Carmelit (Ricotia lunaria) כרמלית נאה is a delicate flower from the Cruciferae (Brassicaceae) family which grows in large groups and blooms in late winter and early spring. If you look at an individual flower alone (which is rare, because it always grows in large groups), it does not stand out at all, expect for its definite crossed-bones-like shape. It is named after the Carmelite order, which was established on Mount Carmel in the 12st Century (the same order also invented the famous Carmelite Water), whose symbol of a cross with heart-shaped tips it resembles. Other English names for the flower are Maltese Cross Ricotia (whose cross it also resembles) or Egyptian Honesty.
The flower is endemic to Israel and Syria (which means it grows nowhere else by these two countries - in Israel it grows only in the north of the country). Because these plants grow together, their blossoms cover large areas creates an impressive effect like floating purple haze above the ground.

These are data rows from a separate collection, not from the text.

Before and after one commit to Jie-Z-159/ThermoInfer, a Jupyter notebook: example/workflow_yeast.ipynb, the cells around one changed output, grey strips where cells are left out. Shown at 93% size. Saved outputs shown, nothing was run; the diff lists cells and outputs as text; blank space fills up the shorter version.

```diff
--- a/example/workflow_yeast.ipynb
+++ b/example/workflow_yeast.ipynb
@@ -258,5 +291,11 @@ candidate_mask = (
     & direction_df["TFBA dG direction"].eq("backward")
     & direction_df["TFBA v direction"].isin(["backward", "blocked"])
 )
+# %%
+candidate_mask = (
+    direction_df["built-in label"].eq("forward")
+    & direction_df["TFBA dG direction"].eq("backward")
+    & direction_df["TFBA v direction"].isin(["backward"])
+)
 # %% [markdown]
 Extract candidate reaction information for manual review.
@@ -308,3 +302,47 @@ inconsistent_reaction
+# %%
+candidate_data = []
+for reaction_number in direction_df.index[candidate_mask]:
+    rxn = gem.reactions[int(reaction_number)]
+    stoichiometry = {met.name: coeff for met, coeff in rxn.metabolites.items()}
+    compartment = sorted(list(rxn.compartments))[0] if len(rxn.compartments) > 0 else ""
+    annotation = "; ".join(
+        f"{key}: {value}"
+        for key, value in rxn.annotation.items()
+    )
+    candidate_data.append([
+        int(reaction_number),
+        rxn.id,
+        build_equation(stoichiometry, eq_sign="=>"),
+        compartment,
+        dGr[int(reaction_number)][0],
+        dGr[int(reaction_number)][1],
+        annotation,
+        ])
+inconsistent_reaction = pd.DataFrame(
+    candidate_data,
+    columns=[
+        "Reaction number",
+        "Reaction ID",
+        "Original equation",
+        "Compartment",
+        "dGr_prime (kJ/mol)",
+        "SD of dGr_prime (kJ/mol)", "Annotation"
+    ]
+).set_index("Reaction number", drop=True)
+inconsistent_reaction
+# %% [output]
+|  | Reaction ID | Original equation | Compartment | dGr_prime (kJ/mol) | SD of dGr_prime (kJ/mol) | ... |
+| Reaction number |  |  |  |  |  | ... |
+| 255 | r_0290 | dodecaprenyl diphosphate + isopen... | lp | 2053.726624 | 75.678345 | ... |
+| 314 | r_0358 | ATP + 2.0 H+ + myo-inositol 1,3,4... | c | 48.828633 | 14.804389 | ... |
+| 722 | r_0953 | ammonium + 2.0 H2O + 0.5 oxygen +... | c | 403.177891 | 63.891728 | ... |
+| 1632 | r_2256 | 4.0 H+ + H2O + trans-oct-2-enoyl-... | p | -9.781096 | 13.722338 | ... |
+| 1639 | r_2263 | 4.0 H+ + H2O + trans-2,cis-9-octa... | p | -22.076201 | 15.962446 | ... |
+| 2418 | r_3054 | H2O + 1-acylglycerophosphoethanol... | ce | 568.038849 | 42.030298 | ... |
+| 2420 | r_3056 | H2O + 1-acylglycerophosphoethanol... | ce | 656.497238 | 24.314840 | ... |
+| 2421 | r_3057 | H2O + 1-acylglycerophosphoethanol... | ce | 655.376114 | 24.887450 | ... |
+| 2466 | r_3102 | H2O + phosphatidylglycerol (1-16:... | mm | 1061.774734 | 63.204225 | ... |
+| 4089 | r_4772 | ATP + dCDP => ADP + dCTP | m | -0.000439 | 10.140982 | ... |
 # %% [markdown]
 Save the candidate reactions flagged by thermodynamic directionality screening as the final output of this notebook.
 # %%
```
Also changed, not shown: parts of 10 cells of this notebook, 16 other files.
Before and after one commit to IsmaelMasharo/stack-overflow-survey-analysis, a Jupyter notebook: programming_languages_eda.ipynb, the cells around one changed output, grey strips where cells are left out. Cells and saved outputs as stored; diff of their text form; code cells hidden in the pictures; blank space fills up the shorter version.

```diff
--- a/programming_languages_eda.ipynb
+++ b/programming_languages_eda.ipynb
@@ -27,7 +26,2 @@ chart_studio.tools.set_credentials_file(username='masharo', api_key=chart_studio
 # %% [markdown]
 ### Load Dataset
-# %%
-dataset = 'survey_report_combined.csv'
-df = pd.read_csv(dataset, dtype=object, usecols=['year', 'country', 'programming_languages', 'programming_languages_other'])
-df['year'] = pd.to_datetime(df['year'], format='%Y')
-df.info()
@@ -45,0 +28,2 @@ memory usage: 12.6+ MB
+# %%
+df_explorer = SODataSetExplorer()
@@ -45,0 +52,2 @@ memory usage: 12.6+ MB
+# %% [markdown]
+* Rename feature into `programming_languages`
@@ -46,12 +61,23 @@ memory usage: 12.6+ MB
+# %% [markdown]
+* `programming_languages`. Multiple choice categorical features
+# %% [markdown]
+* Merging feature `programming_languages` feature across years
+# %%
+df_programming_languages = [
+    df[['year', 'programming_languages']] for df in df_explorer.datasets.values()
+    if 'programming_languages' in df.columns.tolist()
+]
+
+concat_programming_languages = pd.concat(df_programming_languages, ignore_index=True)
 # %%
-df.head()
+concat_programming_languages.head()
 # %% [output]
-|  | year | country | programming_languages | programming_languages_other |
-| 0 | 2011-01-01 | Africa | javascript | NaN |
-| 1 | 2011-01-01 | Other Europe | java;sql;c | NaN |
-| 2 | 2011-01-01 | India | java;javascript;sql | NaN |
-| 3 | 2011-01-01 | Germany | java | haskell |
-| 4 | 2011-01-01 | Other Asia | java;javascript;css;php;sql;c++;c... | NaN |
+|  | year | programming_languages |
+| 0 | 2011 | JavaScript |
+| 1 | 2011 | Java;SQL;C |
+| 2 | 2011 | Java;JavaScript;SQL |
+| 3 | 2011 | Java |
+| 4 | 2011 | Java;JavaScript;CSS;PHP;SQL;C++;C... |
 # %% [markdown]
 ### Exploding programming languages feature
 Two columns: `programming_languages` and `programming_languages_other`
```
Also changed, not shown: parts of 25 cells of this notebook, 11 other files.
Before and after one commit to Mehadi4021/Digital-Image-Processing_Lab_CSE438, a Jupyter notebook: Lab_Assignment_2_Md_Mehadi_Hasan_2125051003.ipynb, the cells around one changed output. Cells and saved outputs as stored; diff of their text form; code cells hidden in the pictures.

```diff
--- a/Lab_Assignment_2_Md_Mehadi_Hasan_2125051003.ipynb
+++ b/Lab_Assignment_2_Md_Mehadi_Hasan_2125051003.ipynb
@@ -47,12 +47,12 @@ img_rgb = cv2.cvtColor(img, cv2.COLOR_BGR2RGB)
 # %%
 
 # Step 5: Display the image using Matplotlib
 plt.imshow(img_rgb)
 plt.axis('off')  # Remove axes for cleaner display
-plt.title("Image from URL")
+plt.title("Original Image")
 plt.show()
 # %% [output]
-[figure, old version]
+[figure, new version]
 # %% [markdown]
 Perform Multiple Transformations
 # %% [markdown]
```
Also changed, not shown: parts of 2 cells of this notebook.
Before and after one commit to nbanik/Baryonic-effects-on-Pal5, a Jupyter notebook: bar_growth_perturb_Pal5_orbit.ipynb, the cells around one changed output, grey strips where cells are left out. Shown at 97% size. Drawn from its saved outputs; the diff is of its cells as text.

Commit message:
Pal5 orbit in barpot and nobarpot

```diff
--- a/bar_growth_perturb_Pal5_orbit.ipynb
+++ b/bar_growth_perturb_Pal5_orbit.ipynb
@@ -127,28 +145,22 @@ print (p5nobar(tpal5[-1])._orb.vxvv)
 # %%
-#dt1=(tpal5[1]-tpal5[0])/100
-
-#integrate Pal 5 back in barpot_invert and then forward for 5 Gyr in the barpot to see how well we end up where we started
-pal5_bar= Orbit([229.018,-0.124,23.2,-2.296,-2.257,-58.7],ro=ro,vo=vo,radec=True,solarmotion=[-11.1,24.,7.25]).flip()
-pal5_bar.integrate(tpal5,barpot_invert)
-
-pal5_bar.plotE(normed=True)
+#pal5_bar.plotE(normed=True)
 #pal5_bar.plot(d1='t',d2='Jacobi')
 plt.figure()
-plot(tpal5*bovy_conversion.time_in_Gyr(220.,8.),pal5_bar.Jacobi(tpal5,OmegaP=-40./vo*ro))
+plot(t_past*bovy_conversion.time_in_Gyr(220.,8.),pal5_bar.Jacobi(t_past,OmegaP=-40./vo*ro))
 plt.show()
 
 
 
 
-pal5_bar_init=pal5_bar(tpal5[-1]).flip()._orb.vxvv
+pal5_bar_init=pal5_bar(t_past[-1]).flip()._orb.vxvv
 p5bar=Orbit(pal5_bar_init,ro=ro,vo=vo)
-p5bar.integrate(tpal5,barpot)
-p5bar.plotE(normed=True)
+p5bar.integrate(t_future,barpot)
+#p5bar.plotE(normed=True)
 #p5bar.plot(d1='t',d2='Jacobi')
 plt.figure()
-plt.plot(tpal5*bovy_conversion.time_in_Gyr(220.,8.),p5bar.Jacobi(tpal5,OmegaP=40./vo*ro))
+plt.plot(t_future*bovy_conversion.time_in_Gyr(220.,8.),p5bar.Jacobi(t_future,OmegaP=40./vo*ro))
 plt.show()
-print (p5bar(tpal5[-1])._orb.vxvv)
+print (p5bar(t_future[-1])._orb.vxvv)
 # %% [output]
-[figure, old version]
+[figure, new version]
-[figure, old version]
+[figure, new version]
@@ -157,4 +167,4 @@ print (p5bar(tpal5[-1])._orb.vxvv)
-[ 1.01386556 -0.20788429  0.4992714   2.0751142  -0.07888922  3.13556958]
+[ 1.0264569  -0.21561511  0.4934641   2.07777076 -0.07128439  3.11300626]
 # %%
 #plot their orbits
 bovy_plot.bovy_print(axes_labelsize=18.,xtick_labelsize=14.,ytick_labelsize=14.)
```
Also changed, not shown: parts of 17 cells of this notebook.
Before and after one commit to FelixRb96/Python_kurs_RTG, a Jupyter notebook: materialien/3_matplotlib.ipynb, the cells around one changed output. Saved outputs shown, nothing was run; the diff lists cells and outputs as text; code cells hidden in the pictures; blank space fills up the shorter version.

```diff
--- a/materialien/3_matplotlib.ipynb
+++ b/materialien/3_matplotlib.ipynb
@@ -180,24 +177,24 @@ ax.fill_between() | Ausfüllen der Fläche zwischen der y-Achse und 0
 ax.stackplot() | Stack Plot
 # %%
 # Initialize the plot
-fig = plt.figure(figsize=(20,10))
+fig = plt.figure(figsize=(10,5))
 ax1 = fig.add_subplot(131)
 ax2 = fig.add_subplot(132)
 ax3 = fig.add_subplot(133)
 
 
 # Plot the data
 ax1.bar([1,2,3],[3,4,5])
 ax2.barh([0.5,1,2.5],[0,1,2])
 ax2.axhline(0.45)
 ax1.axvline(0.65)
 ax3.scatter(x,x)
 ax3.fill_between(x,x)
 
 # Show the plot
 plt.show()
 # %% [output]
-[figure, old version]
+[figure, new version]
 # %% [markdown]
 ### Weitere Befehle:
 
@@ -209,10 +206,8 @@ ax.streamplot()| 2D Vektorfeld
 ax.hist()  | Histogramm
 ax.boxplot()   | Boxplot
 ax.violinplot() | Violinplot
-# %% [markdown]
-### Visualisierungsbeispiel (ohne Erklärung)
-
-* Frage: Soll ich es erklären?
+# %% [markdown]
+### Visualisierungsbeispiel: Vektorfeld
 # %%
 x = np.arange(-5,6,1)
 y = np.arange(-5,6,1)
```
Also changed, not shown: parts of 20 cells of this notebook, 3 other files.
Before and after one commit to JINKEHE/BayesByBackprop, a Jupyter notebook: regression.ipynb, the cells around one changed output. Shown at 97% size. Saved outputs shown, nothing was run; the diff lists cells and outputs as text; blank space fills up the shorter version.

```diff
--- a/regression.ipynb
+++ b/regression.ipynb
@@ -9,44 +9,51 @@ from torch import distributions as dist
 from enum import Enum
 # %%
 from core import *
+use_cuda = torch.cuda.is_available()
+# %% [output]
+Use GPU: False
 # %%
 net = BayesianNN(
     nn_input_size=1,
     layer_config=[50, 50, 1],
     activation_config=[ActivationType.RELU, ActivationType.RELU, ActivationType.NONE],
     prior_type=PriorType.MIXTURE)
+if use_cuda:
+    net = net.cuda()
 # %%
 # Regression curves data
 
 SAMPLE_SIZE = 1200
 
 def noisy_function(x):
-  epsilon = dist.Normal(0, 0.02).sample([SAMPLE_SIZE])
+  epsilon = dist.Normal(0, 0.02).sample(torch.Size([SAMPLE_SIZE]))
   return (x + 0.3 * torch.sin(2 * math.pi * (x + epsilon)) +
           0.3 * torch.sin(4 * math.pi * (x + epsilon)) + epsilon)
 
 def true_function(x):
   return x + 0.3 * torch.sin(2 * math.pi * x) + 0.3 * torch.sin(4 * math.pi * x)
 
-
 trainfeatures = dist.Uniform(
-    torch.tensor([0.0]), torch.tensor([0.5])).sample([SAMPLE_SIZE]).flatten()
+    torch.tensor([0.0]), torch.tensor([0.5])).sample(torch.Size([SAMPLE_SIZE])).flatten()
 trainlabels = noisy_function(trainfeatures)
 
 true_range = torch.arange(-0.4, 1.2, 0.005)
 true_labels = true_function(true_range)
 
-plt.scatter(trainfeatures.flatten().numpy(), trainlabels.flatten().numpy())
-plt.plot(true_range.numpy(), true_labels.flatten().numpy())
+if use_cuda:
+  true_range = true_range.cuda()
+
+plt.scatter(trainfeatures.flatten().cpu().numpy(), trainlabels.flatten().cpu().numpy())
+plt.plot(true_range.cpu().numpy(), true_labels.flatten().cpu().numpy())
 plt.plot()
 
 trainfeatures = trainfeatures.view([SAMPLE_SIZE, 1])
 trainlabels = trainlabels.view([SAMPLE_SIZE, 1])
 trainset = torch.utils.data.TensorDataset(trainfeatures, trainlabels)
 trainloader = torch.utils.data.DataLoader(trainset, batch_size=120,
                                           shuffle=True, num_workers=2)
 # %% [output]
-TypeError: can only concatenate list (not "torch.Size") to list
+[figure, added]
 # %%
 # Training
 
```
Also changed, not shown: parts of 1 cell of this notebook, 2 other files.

Which is nothing short of magical. Another aspect which is not any less magical is their fragrance: a delicate perfume that is the epitome of wild flower fragrance, reminiscent of night-scented-stock with hints of carnations when it's sunny, and becomes almost too heady on dry and hot spring days; and becomes all delicate, demure and cold-flower-smelling at nightfall.